This is the third in a series of articles addressing hand injuries. Another often-encountered injury in a personal injury setting is the partial amputation of a finger. For the most part, we encounter partial amputations in a production line setting, so that is a workers’ compensation matter with a products liability aspect or strictly a products liability claim as a result of a product used at home that is defective, such as an unguarded mechanical saw or a food processor.

In almost every instance, the defendant in the action will downplay the significance of a partial amputation; however, the plaintiff’s attorney needs to understand that a partial amputation can be a devastating injury and could result in a large case.

By way of background, the four fingers and thumb have a total of 14 bones called phalanges, commonly known as finger bones. There are three phalanges in each finger and two phalanges in the thumb. There are also 14 knuckles in the hand. Each finger has three knuckles and the thumb has two knuckles. The knuckles are the joints of the fingers and thumb. Each knuckle connects the phalanges to each other. The first knuckle is the closest to the base of the hand or the palm, the second knuckle is at the midfinger and the third knuckle is the closest to the tip of the finger.

This is important to understand, because the medical reports will typically indicate that the amputation was to the third knuckle or second knuckle or first knuckle. Defense medical examiners will sometimes refer to the third knuckle as a minor knuckle. Plaintiffs attorneys cannot fall into this trap. Obviously, the more knuckles involved, the more cosmetic damage and more potential for functional damage. However, it does not necessarily mean the injury is worse just because it involves more knuckles. Stated another way, an amputation isolated to the third knuckle is many times a serious injury. The key is whether the injury is such that it leaves residual pain or dysfunction that compromises the utility of the entire hand.

It is necessarily true that when there is an amputation, there is resultant scar tissue. The nature of this scar tissue is such that it can become a neuroma. According to the National Institutes of Health website, a neuroma is a tumor made up of nerve cells and nerve fibers. This tumor can entrap the radial digital nerve and the ulnar digital nerve in the hand, causing intractable pain. All of the medical literature suggests that a painful neuroma in the amputation stump of a finger can be psychologically and physically disabling.

In fact, many hand surgeons have dedicated their academic careers to studying combating neuromas. Numerous surgical procedures been developed to prevent and treat amputation neuromas of the finger, but the results are universally considered inconsistent.

When cross-examining a defense medical expert, it is important that the plaintiff’s attorney understands how a neuroma is typically diagnosed and treated. The neuroma itself is a mass that develops at the area of the amputation. It is visible on examination and palpation. Even more importantly, assuming the plaintiff has undergone a procedure to address the neuroma, the surgical report should contain a wealth of information. For instance, the surgeon should be able to visualize the neuroma during the surgery. The surgical report should indicate whether the neuroma was impinging upon the radial digital nerve or the ulnar digital nerve or both. The surgical report should also indicate the size of the neuroma and whether or not it required resection. Any of these findings are objective indicia of pain and support any complaints of pain reported by the plaintiff.
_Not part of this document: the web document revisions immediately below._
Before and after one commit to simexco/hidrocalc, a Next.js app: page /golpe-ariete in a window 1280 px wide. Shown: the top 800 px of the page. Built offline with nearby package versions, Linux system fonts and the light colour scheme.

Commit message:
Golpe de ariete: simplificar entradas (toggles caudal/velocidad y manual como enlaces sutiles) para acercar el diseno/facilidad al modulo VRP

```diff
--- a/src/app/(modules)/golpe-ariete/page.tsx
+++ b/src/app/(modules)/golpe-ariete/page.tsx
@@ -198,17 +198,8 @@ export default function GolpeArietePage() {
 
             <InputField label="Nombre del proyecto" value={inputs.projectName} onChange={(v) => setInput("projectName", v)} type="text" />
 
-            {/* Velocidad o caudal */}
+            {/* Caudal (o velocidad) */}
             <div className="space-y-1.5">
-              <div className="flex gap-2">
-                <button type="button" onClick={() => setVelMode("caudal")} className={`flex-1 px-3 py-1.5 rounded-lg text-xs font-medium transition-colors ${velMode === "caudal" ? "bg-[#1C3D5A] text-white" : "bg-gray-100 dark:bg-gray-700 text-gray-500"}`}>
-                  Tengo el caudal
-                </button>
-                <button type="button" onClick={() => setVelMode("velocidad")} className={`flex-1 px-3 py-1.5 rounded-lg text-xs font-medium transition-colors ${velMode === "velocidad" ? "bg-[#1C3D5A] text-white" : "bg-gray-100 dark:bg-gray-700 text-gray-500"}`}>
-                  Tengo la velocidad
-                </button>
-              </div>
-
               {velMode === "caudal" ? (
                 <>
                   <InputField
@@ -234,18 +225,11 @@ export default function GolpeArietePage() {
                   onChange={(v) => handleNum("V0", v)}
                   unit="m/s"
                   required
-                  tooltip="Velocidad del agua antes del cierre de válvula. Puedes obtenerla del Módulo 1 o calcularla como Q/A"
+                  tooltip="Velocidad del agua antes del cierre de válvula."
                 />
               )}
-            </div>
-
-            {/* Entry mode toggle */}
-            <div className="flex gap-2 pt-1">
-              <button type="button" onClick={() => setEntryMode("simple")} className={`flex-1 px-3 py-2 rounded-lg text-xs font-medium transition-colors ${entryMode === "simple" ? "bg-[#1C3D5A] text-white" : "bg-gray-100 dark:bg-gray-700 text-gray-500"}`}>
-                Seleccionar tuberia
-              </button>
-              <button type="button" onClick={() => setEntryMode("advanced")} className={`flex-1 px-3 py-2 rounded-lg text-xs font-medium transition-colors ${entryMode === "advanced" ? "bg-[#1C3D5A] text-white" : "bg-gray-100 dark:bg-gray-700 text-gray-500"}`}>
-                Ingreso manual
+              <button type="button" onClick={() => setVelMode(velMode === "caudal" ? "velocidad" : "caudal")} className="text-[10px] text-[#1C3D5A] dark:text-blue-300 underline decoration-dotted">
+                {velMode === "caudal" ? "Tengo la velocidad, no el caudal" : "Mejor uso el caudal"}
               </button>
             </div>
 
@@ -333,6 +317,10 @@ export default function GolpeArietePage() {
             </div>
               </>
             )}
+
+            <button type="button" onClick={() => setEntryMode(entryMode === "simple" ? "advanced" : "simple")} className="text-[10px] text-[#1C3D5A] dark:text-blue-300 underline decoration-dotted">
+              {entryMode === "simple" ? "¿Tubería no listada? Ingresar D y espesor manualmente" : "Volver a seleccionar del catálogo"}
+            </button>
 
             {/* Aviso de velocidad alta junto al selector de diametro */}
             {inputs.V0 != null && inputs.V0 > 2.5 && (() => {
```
During the surgical procedure, the surgeon will typically try to control the nerve damage by essentially capping the nerve endings to limit the amount of pain and sensitivity. There is a commercial product called a NeuraGen tube, which many surgeons will implant to cap the nerve endings. Information about the NeuraGen tube can be found on the website of the company that manufacturers the tube, Integra.

The plaintiff’s attorney should not allow the defense medical expert to testify that the plaintiff should not be experiencing pain merely because he or she has already undergone the implantation of a NeuraGen tube. The defense medical examiner should readily concede that the tube is not a guarantee of success and that many times the initial nerve injury and/or pain is, in fact, irreversible.

The plaintiff’s attorney should also be ready to respond with a variety of activities and circumstances known to aggravate the symptoms of a neuroma, such as a cold environment or any activity where the hand experiences vibration through using machinery.

Brandon Swartz is a founding partner of Swartz Culleton. His practice focuses on all types of personal injury cases including wrongful death, medical malpractice, civil rights violations, motor vehicle, premises liability, products liability, trucking accidents and workers’ compensation.